Good graphic design can attract attention, set tone, and build rapport with an intended audience. Klein Buendel’s designers interviewed tattoo artists, studio operators, and clients before creating the visual identity for the Sun Safety Ink! skin cancer prevention program. The goal of Sun Safety Ink! is to train tattoo artists in how to talk to their clients about protecting their skin from ultraviolet radiation and checking their moles for changes that could be a sign of skin cancer.
The culminating design for Sun Safety Ink!’s educational materials – by Creative Director, Steve Fullmer — is grounded in vivid color, astronomical features, and an edgy artistic style.
The main design element created for Sun Safety Ink! is the project’s logo…
A tip card encourages tattoo clients to “protect their canvas”…
And a spirited sticker urges them to use sunscreen to protect their skin and tattoos from the harmful effects of the sun…
The Sun Safety Ink! project is funded by a grant from the National Cancer Institute (CA206569; Dr. Barbara Walkosz and Dr. Robert Dellavalle, Multiple Principal Investigators).
Preventing Alcohol and Drug Overuse Among Nightclub Patrons
Nightclubs are high-risk settings for overuse of alcohol and other drugs.
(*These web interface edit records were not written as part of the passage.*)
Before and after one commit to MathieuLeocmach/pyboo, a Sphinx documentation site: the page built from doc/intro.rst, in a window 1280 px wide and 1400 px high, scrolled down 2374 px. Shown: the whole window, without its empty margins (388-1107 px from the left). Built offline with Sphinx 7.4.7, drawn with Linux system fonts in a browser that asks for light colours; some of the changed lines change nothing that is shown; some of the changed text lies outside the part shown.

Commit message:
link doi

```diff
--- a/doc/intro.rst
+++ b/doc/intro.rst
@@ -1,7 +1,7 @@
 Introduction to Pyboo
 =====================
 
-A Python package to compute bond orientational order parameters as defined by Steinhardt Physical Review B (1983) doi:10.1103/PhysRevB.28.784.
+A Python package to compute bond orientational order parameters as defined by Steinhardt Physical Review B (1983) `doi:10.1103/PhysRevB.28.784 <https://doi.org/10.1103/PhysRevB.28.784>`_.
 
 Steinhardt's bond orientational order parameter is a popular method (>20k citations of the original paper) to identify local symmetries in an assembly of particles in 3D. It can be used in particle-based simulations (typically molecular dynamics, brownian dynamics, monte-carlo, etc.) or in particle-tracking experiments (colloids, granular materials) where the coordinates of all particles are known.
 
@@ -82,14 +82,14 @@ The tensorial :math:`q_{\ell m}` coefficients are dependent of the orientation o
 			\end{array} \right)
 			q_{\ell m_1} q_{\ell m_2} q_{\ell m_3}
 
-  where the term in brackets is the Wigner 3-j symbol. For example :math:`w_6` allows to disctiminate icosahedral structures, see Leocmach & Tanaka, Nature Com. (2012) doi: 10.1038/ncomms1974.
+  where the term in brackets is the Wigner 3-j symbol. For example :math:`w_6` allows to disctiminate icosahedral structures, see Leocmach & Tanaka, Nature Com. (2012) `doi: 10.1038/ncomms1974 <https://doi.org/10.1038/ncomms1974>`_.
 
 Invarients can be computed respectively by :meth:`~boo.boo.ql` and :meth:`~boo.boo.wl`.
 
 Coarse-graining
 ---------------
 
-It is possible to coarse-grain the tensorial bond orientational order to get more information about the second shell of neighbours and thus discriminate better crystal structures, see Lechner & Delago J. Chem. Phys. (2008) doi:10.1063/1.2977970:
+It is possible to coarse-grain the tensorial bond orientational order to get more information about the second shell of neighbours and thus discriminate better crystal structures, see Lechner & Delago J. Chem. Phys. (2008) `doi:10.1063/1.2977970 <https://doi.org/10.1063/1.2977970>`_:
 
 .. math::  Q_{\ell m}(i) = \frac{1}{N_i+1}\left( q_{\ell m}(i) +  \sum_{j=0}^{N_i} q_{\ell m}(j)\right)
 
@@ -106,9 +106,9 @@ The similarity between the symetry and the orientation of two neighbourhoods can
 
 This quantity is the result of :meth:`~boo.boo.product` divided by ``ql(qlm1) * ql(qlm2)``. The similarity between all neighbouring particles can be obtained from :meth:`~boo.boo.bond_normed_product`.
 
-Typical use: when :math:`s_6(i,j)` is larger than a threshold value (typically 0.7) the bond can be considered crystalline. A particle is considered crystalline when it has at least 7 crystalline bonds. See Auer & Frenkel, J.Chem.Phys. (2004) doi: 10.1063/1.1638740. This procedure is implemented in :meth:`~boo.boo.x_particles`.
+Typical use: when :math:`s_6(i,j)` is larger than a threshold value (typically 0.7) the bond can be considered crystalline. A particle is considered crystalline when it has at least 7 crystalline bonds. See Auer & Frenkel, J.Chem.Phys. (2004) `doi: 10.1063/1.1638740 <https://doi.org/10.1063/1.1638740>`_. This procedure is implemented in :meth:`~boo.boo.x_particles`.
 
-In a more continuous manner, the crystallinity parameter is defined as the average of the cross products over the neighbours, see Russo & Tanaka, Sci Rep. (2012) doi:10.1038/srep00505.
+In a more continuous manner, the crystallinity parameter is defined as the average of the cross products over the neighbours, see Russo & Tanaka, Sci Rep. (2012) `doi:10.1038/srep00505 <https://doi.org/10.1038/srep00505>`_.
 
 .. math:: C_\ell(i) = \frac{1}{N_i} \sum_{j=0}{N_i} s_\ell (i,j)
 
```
In a July publication in the Journal of Studies on Alcohol and Drugs, collaborators from the Pacific Institute for Research and Evaluation (PIRE), the University of California San Francisco, and Klein Buendel reported the outcomes of their intervention to protect nightclub patrons from substance abuse and harmful consequences.
Nightlife Safety Plans (NSP) is a group-based, tablet app-delivered intervention designed for groups of patrons arriving at nightclubs together. NSP encourages social groups to recognize early indicators of risk and take actions steps to de-escalate risky situations, such as physical and sexual aggression, through peer influence and other methods. The intervention was designed around a simple mnemonic – the three O’s: Outreach, Options, and Out:
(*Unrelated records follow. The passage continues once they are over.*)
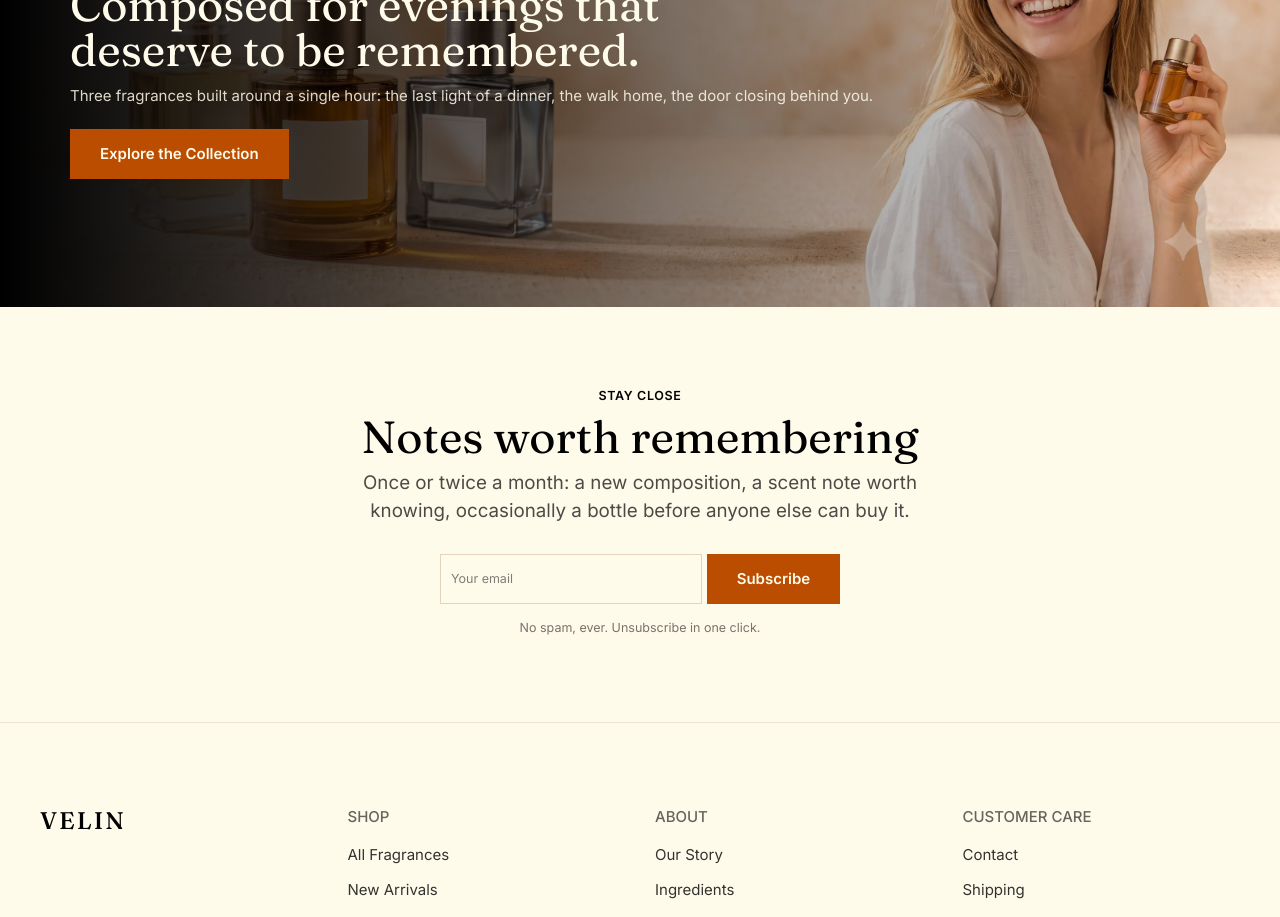
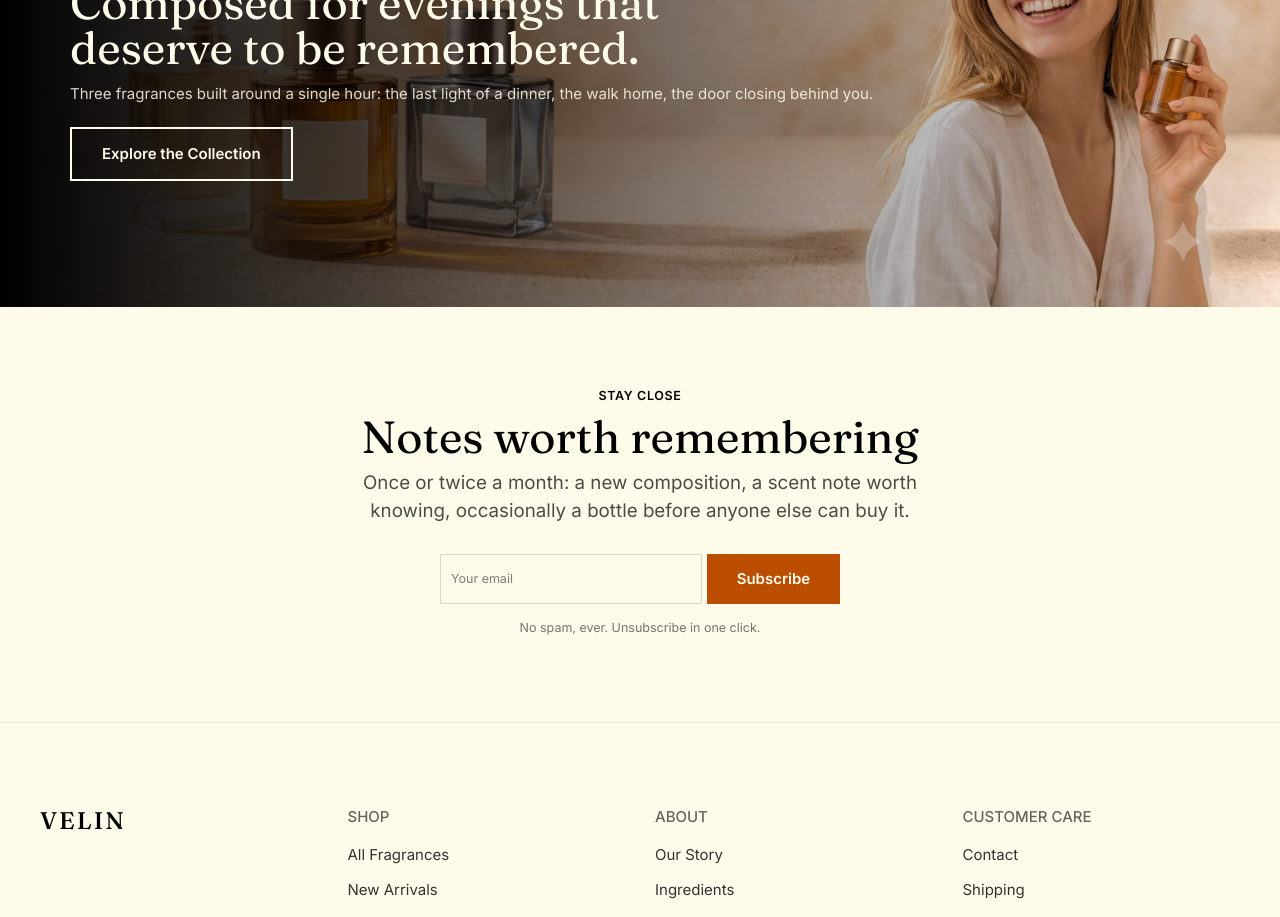
Before and after one commit to mohit-vb/velin, a React (Vite) app: page / in a window 1280 px wide. Shown: the part 2220-3137 px from the top of the page. Built offline with nearby package versions, Linux system fonts and the light colour scheme.

Commit message:
fix : replaced primary button with secondary

```diff
--- a/src/components/home/Signature.jsx
+++ b/src/components/home/Signature.jsx
@@ -17,7 +17,7 @@ export default function Signature() {
             Three fragrances built around a single hour: the last light of a
             dinner, the walk home, the door closing behind you.
           </p>
-          <Button type="primary" className="w-full sm:w-auto mt-4">
+          <Button type="secondary" className="w-full sm:w-auto mt-4">
             Explore the Collection
           </Button>
         </div>
```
Outreach: “provide outreach by approaching the friend and checking in, using nonconfrontational approaches”
Options: “provide options to a group member if a problem is identified”
Out: “know when the group should get out of the club to avoid further problems”
A total of 959 people from 352 social groups participated in the intervention at 41 different electronic music dance events at nightclubs in San Francisco, California. The measures (including breath samples for blood alcohol concentration and oral fluid samples for drug use), methods, analyses, results, discussion, and limitations are detailed in the publication.
In summary, intervening in the right place at the right time with peer influence strategies proved to be effective. The authors report that the NSP app appeared to increase protective actions to keep group members safe from overuse of alcohol and other drugs in these high-risk environments.
This research was funded by a grant to the Prevention Research Center at PIRE from the National Institute on Alcohol Abuse and Alcoholism (AA022331; Dr. Brenda Miller, Principal Investigator). Authors of the publication include Dr. Hilary Byrnes, Dr. Brenda Miller, Dr. Mark Johnson, and Veronica Rogers from PIRE; Dr. Beth Bourdeau from the University of California San Francisco; and Dr. David Buller and Julia Berteletti from Klein Buendel. The NSP tablet app was developed by Klein Buendel’s Creative Team.
Ultraviolet Radiation and the Fading of Colored Tattoos
In a recent publication in Photodermatology, Photoimmunology and Photomedicine, authors from the University of Colorado School of Medicine and Klein Buendel examine a case and describe how ultraviolet radiation (UVR) may affect tattoos by causing abnormal healing, premature fading, scabbing, and scarring.
The case under review revolved around a male patient with Fitzpatrick skin type III who presented concerns about a colored tattoo that had visibly undergone premature fading. In addition to a physical exam, the patient’s outdoor habits, medical history, and sun safety behaviors were also documented. The patient had visible uneven distribution of red and yellow pigment in the tattoo on his arm. The full report, discussion, and conclusion can be found in the publication.
Although tattoo fading is a multifaceted
process, excessive UVR exposure can be a preventable factor. By taking simple
measures such as wearing sunscreen greater than SPF 30, wearing sun protective
clothing, and seeking shade, individuals can minimize unnecessary sun exposure
to protect their skin and tattoos.
This project was funded by a grant and a
supplement from the National Cancer Institute (CA206569; Dr. Barbara Walkosz
and Dr. Robert Dellavalle, Multiple Principal Investigators). Paper authors
include Dr. Cristian Gonzalez, Dr. Chandler Rundle, and Dr. Adrian Pona from the
University of Colorado School of Medicine; Dr. Barbara Walkosz from Klein
Buendel; and Dr. Robert Dellavalle from the University of Colorado School of
Medicine and the U.S. Department of Veterans Affairs Rocky Mountain Regional VA
Medical Center Dermatology Service.